> [WORK TASK]:
A faithful, word-for-word copy of the data below is required, without pictures.

(AVAILABLE DATA)

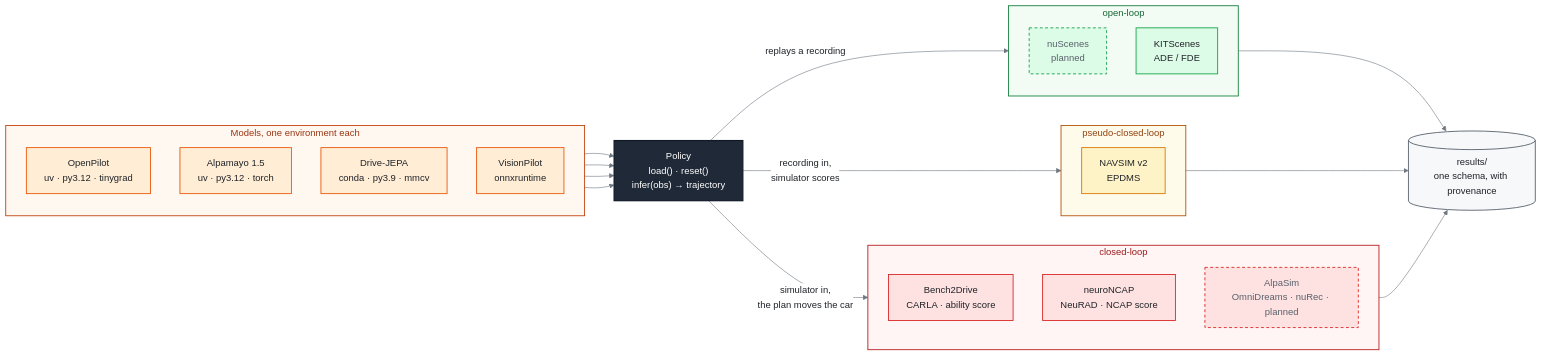
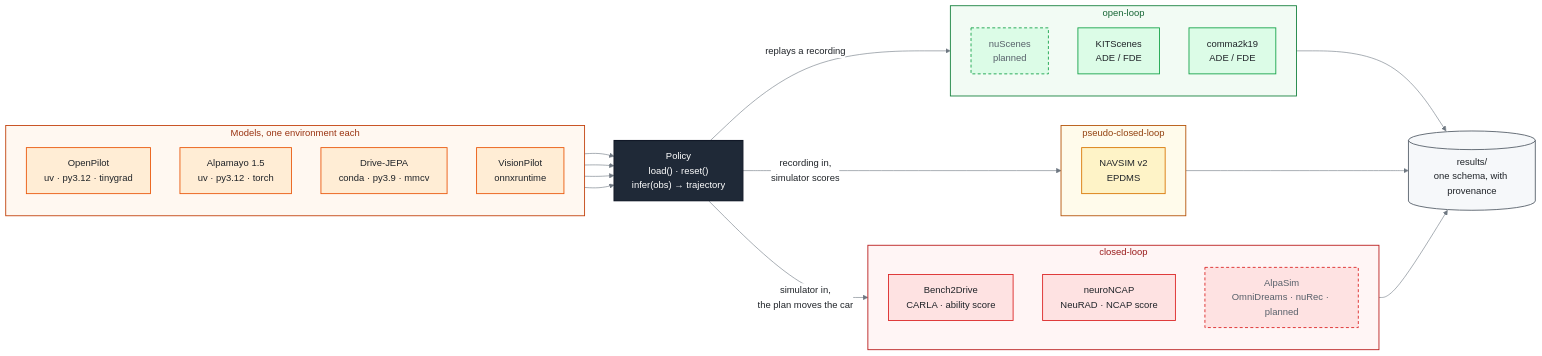
Before and after one commit to FastCodeAI/Paddock: the diagram in README.md, drawn with Mermaid. The commit also changed other lines of this file and 3 other files, not shown here.

````diff
--- a/README.md
+++ b/README.md
@@ -32,57 +32,58 @@
 ```mermaid
 %%{init: {"theme": "base", "themeVariables": {"primaryTextColor": "#1f2328", "lineColor": "#6e7781",
   "edgeLabelBackground": "#ffffff", "clusterBkg": "#ffffff", "clusterBorder": "#d0d7de"}}}%%
 flowchart LR
     subgraph models ["Models, one environment each"]
         direction TB
         op["OpenPilot<br/>uv · py3.12 · tinygrad"]
         al["Alpamayo 1.5<br/>uv · py3.12 · torch"]
         dj["Drive-JEPA<br/>conda · py3.9 · mmcv"]
         vp["VisionPilot<br/>onnxruntime"]
     end
 
     pol["Policy<br/>load() · reset()<br/>infer(obs) → trajectory"]
 
     subgraph open ["open-loop"]
         direction TB
         ns["nuScenes<br/>planned"]
         ks["KITScenes<br/>ADE / FDE"]
+        cm["comma2k19<br/>ADE / FDE"]
     end
     subgraph pseudo ["pseudo-closed-loop"]
         nv["NAVSIM v2<br/>EPDMS"]
     end
     subgraph closed ["closed-loop"]
         direction TB
         b2d["Bench2Drive<br/>CARLA · ability score"]
         nc["neuroNCAP<br/>NeuRAD · NCAP score"]
         alp["AlpaSim<br/>OmniDreams · nuRec · planned"]
     end
 
     res[("results/<br/>one schema, with provenance")]
 
     op & al & dj & vp --> pol
     pol -- "replays a recording" --> open
     pol -- "recording in,<br/>simulator scores" --> pseudo
     pol -- "simulator in,<br/>the plan moves the car" --> closed
     open & pseudo & closed --> res
 
     style models fill:#fff8f1,stroke:#c2410c,stroke-width:1.5px,color:#9a3412
     style open   fill:#f2fbf4,stroke:#15803d,stroke-width:1.5px,color:#166534
     style pseudo fill:#fffbeb,stroke:#b45309,stroke-width:1.5px,color:#92400e
     style closed fill:#fff5f5,stroke:#b91c1c,stroke-width:1.5px,color:#991b1b
 
     classDef model   fill:#ffedd5,stroke:#ea580c,stroke-width:1.5px,color:#1f2328
     classDef waist   fill:#1f2937,stroke:#111827,stroke-width:2px,color:#ffffff
     classDef ol      fill:#dcfce7,stroke:#16a34a,stroke-width:1.5px,color:#1f2328
     classDef pcl     fill:#fef3c7,stroke:#d97706,stroke-width:1.5px,color:#1f2328
     classDef cl      fill:#fee2e2,stroke:#dc2626,stroke-width:1.5px,color:#1f2328
     classDef planned stroke-dasharray:5 4,color:#57606a
     classDef store   fill:#f6f8fa,stroke:#57606a,stroke-width:1.5px,color:#1f2328
     class op,al,dj,vp model
     class pol waist
-    class ns,ks ol
+    class ns,ks,cm ol
     class nv pcl
     class b2d,nc,alp cl
     class ns,alp planned
     class res store
 ```
````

(End AVAILABLE DATA)

> [OUTPUT OF THE EXERCISE]:
Before and after one commit to FastCodeAI/Paddock: the diagram in README.md, drawn with Mermaid. The commit also changed other lines of this file and 3 other files, not shown here.

````diff
--- a/README.md
+++ b/README.md
@@ -32,57 +32,58 @@
 ```mermaid
 %%{init: {"theme": "base", "themeVariables": {"primaryTextColor": "#1f2328", "lineColor": "#6e7781",
   "edgeLabelBackground": "#ffffff", "clusterBkg": "#ffffff", "clusterBorder": "#d0d7de"}}}%%
 flowchart LR
     subgraph models ["Models, one environment each"]
         direction TB
         op["OpenPilot<br/>uv · py3.12 · tinygrad"]
         al["Alpamayo 1.5<br/>uv · py3.12 · torch"]
         dj["Drive-JEPA<br/>conda · py3.9 · mmcv"]
         vp["VisionPilot<br/>onnxruntime"]
     end
 
     pol["Policy<br/>load() · reset()<br/>infer(obs) → trajectory"]
 
     subgraph open ["open-loop"]
         direction TB
         ns["nuScenes<br/>planned"]
         ks["KITScenes<br/>ADE / FDE"]
+        cm["comma2k19<br/>ADE / FDE"]
     end
     subgraph pseudo ["pseudo-closed-loop"]
         nv["NAVSIM v2<br/>EPDMS"]
     end
     subgraph closed ["closed-loop"]
         direction TB
         b2d["Bench2Drive<br/>CARLA · ability score"]
         nc["neuroNCAP<br/>NeuRAD · NCAP score"]
         alp["AlpaSim<br/>OmniDreams · nuRec · planned"]
     end
 
     res[("results/<br/>one schema, with provenance")]
 
     op & al & dj & vp --> pol
     pol -- "replays a recording" --> open
     pol -- "recording in,<br/>simulator scores" --> pseudo
     pol -- "simulator in,<br/>the plan moves the car" --> closed
     open & pseudo & closed --> res
 
     style models fill:#fff8f1,stroke:#c2410c,stroke-width:1.5px,color:#9a3412
     style open   fill:#f2fbf4,stroke:#15803d,stroke-width:1.5px,color:#166534
     style pseudo fill:#fffbeb,stroke:#b45309,stroke-width:1.5px,color:#92400e
     style closed fill:#fff5f5,stroke:#b91c1c,stroke-width:1.5px,color:#991b1b
 
     classDef model   fill:#ffedd5,stroke:#ea580c,stroke-width:1.5px,color:#1f2328
     classDef waist   fill:#1f2937,stroke:#111827,stroke-width:2px,color:#ffffff
     classDef ol      fill:#dcfce7,stroke:#16a34a,stroke-width:1.5px,color:#1f2328
     classDef pcl     fill:#fef3c7,stroke:#d97706,stroke-width:1.5px,color:#1f2328
     classDef cl      fill:#fee2e2,stroke:#dc2626,stroke-width:1.5px,color:#1f2328
     classDef planned stroke-dasharray:5 4,color:#57606a
     classDef store   fill:#f6f8fa,stroke:#57606a,stroke-width:1.5px,color:#1f2328
     class op,al,dj,vp model
     class pol waist
-    class ns,ks ol
+    class ns,ks,cm ol
     class nv pcl
     class b2d,nc,alp cl
     class ns,alp planned
     class res store
 ```
````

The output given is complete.